### EXERCISE GOAL
Would you copy each line of the records that includes the word "Auth"?
┌─ RECORDS SHOWN
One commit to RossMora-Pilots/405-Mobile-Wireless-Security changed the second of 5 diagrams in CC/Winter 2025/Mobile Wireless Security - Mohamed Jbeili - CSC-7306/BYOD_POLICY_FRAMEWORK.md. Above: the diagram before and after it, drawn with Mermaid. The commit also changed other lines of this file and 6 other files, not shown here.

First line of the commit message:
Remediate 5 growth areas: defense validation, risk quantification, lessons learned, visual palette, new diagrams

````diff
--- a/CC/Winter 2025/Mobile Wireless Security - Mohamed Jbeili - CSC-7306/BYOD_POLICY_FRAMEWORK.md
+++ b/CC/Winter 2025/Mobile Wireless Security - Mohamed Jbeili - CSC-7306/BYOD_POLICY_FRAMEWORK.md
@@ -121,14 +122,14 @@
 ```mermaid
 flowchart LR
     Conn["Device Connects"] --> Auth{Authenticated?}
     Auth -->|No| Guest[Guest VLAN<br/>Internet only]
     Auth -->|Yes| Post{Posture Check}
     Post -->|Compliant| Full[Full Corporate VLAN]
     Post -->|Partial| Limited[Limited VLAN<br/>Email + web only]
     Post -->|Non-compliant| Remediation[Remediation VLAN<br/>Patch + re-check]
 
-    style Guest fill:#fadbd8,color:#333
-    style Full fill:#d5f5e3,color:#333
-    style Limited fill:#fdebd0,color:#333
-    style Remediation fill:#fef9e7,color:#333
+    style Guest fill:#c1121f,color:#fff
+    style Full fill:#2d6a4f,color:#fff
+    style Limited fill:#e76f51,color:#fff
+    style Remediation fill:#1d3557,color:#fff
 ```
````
└─
### OUTPUT FOR THIS EXERCISE
     Conn["Device Connects"] --> Auth{Authenticated?}
     Auth -->|No| Guest[Guest VLAN<br/>Internet only]
     Auth -->|Yes| Post{Posture Check}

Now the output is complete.